"The Algerian nationalist Provisional Government announced today its readiness 'to begin negotiations with the French Government on conditions of a free consultation of the Algerian people.' 'Free consultation' was taken to mean a referendum to determine Algeria's political future," the Times reports.

"Two Negroes attended classes without incident today at the University of Georgia. Their re-entry marked the second day of desegregation in the state's public education system," the Times reports.

"The Eisenhower Administration has authorized the Navy to install Polaris ballistic missiles aboard the nuclear-powered cruiser Long Beach. This would be the first installation of the Navy's prize nuclear weapon aboard a surface warship," the Times reports. "Informants say the Long Beach will carry eight Polarises, compared with normal complements of sixteen on submarines, for which the weapon was originally designed.

January 18, 1961: Eisenhower Farewell Warning, US 'Uneasy' Over Congo, Laos Wants French Out

"President Eisenhower cautioned the nation in a farewell address from the White House tonight to be vigilant against dangers to its liberties implicit in a vast military establishment and a permanent armaments industry unparalleled in peacetime," the New York Times reports.

"The United States is becoming increasingly uneasy over the trend in the Congo and the performance of the United Nations there," the Times reports. "It seems certain that the Kennedy Administration which assumes its responsibilities Friday, will be told by its political and military advisers that it must act quickly to redress a bad situation."
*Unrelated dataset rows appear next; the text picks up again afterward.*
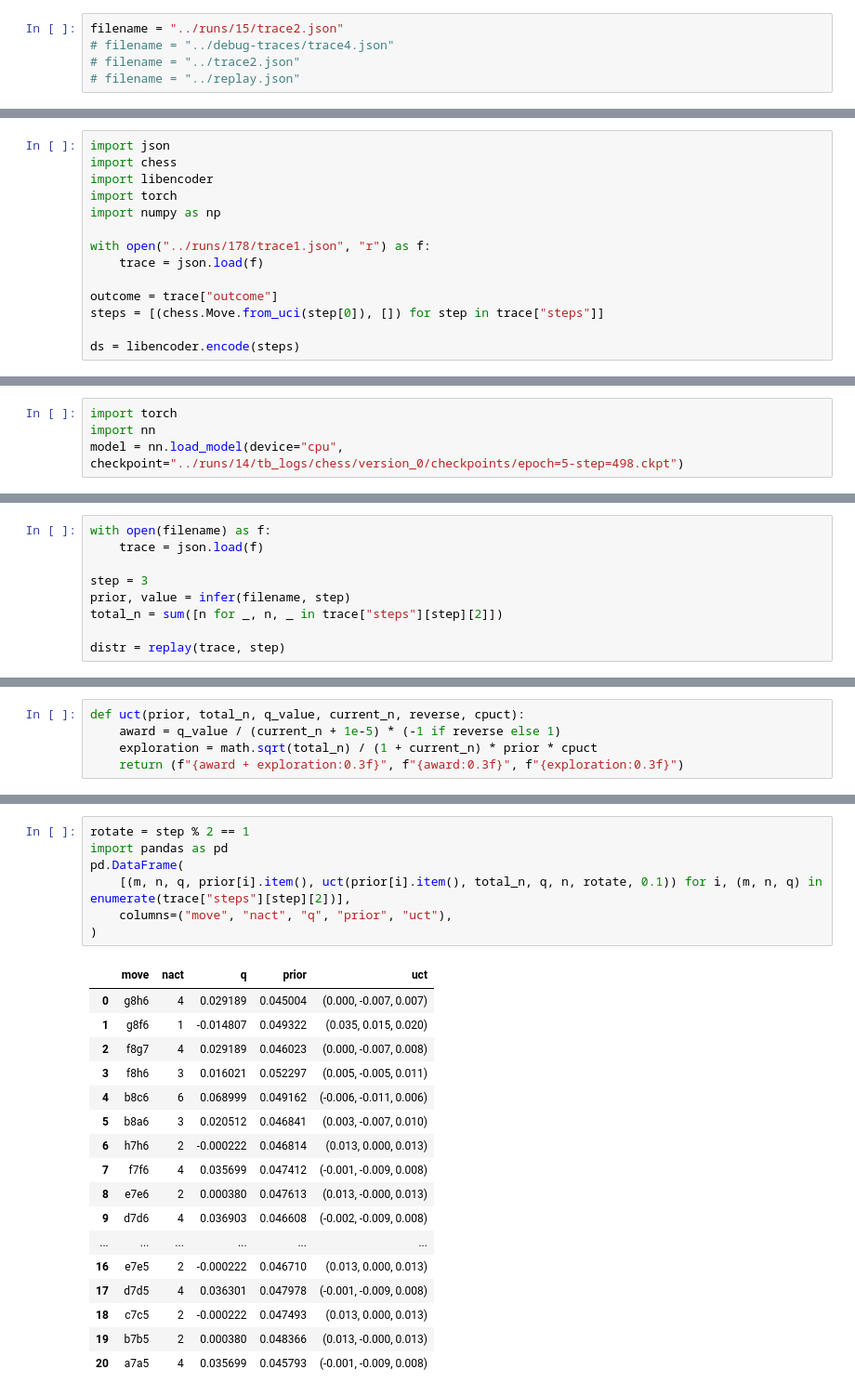
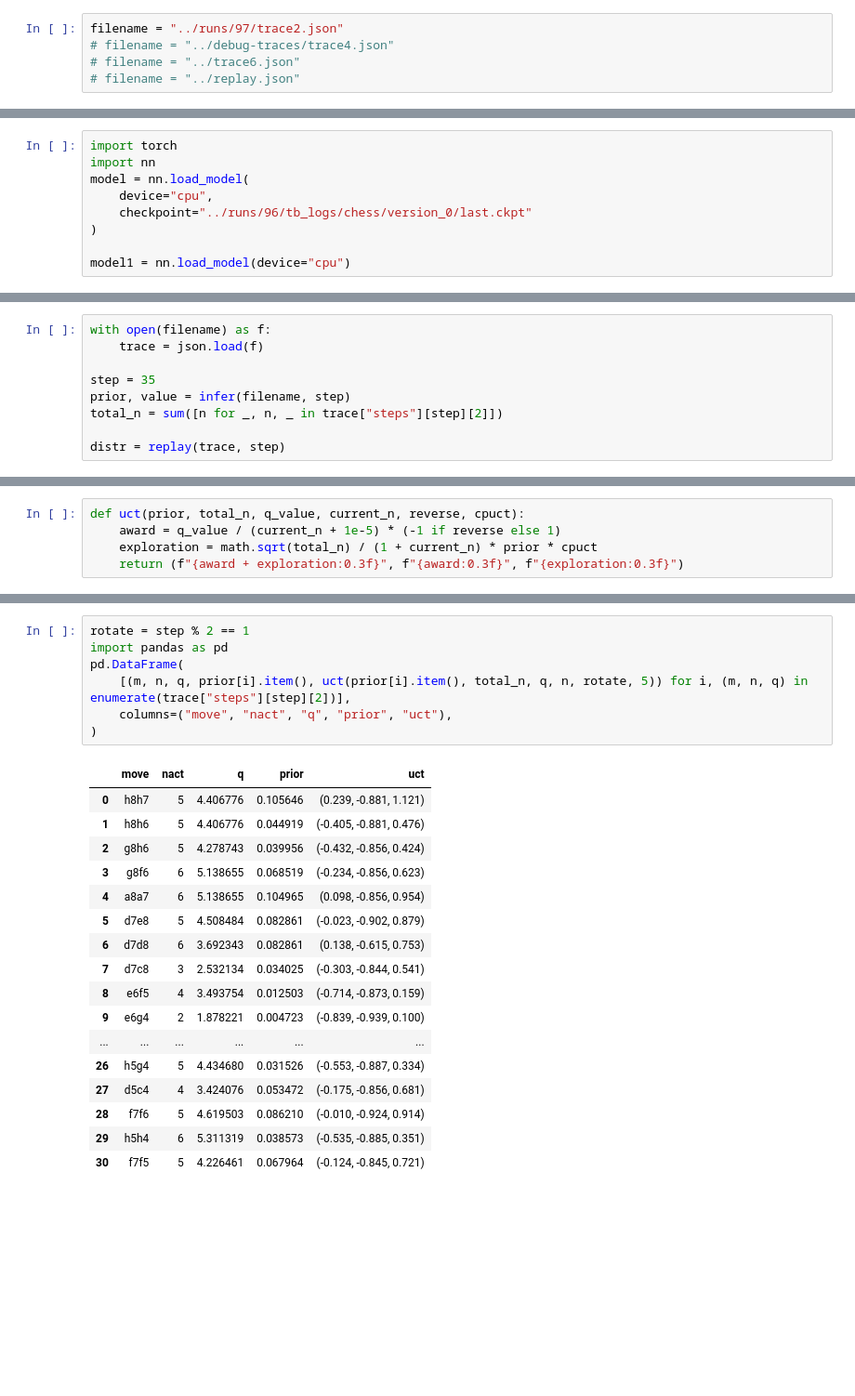
Before and after one commit to pierric/smart-chess-rust, a Jupyter notebook: scripts/visualize.ipynb, the cells around one changed output, grey strips where cells are left out. Shown: that part at 93% size. Saved outputs shown, nothing was run; the diff lists cells and outputs as text; blank space fills up the shorter version.

```diff
--- a/scripts/visualize.ipynb
+++ b/scripts/visualize.ipynb
@@ -22,7 +35,7 @@ def get_color(val):
 # %%
-filename = "../runs/15/trace2.json"
+filename = "../runs/97/trace2.json"
 # filename = "../debug-traces/trace4.json"
-# filename = "../trace2.json"
+# filename = "../trace6.json"
 # filename = "../replay.json"
 # %%
 with open(filename) as f:
@@ -109,14 +75,0 @@ outcome
-# %%
-import json
-import chess
-import libencoder
-import torch
-import numpy as np
-
-with open("../runs/178/trace1.json", "r") as f:
-    trace = json.load(f)
-
-outcome = trace["outcome"]
-steps = [(chess.Move.from_uci(step[0]), []) for step in trace["steps"]]
-
-ds = libencoder.encode(steps)
@@ -152,5 +84,10 @@ reload(libencoder)
 # %%
 import torch
 import nn
-model = nn.load_model(device="cpu", checkpoint="../runs/14/tb_logs/chess/version_0/checkpoints/epoch=5-step=498.ckpt")
+model = nn.load_model(
+    device="cpu",
+    checkpoint="../runs/96/tb_logs/chess/version_0/last.ckpt"
+)
+
+model1 = nn.load_model(device="cpu")
 # %% [output]
@@ -174,7 +111,7 @@ def infer(fn, index):
 with open(filename) as f:
     trace = json.load(f)
 
-step = 3
+step = 35
 prior, value = infer(filename, step)
 total_n = sum([n for _, n, _ in trace["steps"][step][2]])
 
@@ -197,25 +141,25 @@ def uct(prior, total_n, q_value, current_n, reverse, cpuct):
 # %%
 rotate = step % 2 == 1
 import pandas as pd
 pd.DataFrame(
-    [(m, n, q, prior[i].item(), uct(prior[i].item(), total_n, q, n, rotate, 0.1)) for i, (m, n, q) in enumerate(trace["steps"][step][2])],
+    [(m, n, q, prior[i].item(), uct(prior[i].item(), total_n, q, n, rotate, 5)) for i, (m, n, q) in enumerate(trace["steps"][step][2])],
     columns=("move", "nact", "q", "prior", "uct"),
 )
 # %% [output]
 |  | move | nact | q | prior | uct |
-| 0 | g8h6 | 4 | 0.029189 | 0.045004 | (0.000, -0.007, 0.007) |
-| 1 | g8f6 | 1 | -0.014807 | 0.049322 | (0.035, 0.015, 0.020) |
-| 2 | f8g7 | 4 | 0.029189 | 0.046023 | (0.000, -0.007, 0.008) |
-| 3 | f8h6 | 3 | 0.016021 | 0.052297 | (0.005, -0.005, 0.011) |
-| 4 | b8c6 | 6 | 0.068999 | 0.049162 | (-0.006, -0.011, 0.006) |
-| 5 | b8a6 | 3 | 0.020512 | 0.046841 | (0.003, -0.007, 0.010) |
-| 6 | h7h6 | 2 | -0.000222 | 0.046814 | (0.013, 0.000, 0.013) |
-| 7 | f7f6 | 4 | 0.035699 | 0.047412 | (-0.001, -0.009, 0.008) |
-| 8 | e7e6 | 2 | 0.000380 | 0.047613 | (0.013, -0.000, 0.013) |
-| 9 | d7d6 | 4 | 0.036903 | 0.046608 | (-0.002, -0.009, 0.008) |
+| 0 | h8h7 | 5 | 4.406776 | 0.105646 | (0.239, -0.881, 1.121) |
+| 1 | h8h6 | 5 | 4.406776 | 0.044919 | (-0.405, -0.881, 0.476) |
+| 2 | g8h6 | 5 | 4.278743 | 0.039956 | (-0.432, -0.856, 0.424) |
+| 3 | g8f6 | 6 | 5.138655 | 0.068519 | (-0.234, -0.856, 0.623) |
+| 4 | a8a7 | 6 | 5.138655 | 0.104965 | (0.098, -0.856, 0.954) |
+| 5 | d7e8 | 5 | 4.508484 | 0.082861 | (-0.023, -0.902, 0.879) |
+| 6 | d7d8 | 6 | 3.692343 | 0.082861 | (0.138, -0.615, 0.753) |
+| 7 | d7c8 | 3 | 2.532134 | 0.034025 | (-0.303, -0.844, 0.541) |
+| 8 | e6f5 | 4 | 3.493754 | 0.012503 | (-0.714, -0.873, 0.159) |
+| 9 | e6g4 | 2 | 1.878221 | 0.004723 | (-0.839, -0.939, 0.100) |
 | ... | ... | ... | ... | ... | ... |
-| 16 | e7e5 | 2 | -0.000222 | 0.046710 | (0.013, 0.000, 0.013) |
-| 17 | d7d5 | 4 | 0.036301 | 0.047978 | (-0.001, -0.009, 0.008) |
-| 18 | c7c5 | 2 | -0.000222 | 0.047493 | (0.013, 0.000, 0.013) |
-| 19 | b7b5 | 2 | 0.000380 | 0.048366 | (0.013, -0.000, 0.013) |
-| 20 | a7a5 | 4 | 0.035699 | 0.045793 | (-0.001, -0.009, 0.008) |
+| 26 | h5g4 | 5 | 4.434680 | 0.031526 | (-0.553, -0.887, 0.334) |
+| 27 | d5c4 | 4 | 3.424076 | 0.053472 | (-0.175, -0.856, 0.681) |
+| 28 | f7f6 | 5 | 4.619503 | 0.086210 | (-0.010, -0.924, 0.914) |
+| 29 | h5h4 | 6 | 5.311319 | 0.038573 | (-0.535, -0.885, 0.351) |
+| 30 | f7f5 | 5 | 4.226461 | 0.067964 | (-0.124, -0.845, 0.721) |
```
Also changed, not shown: parts of 30 cells of this notebook, 1 other file.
"The Laotian Government of Premier Boun Oum has demanded that some French advisers be withdrawn from the country," the Times reports. ... "The Laotian-French dispute has complicated the already complex situation in Laos and has contributed to the inability of the Allied powers to arrive at a unified stand, diplomats acknowledge. ... withdrawal of the French would imperil the existence of the small United States Military Advisory Group in Laos. This group, it was said, is in Laos only uner agreement with the French, ostensibly to instruct the Laotian Army in the use of arms and equipment supplied by the United States."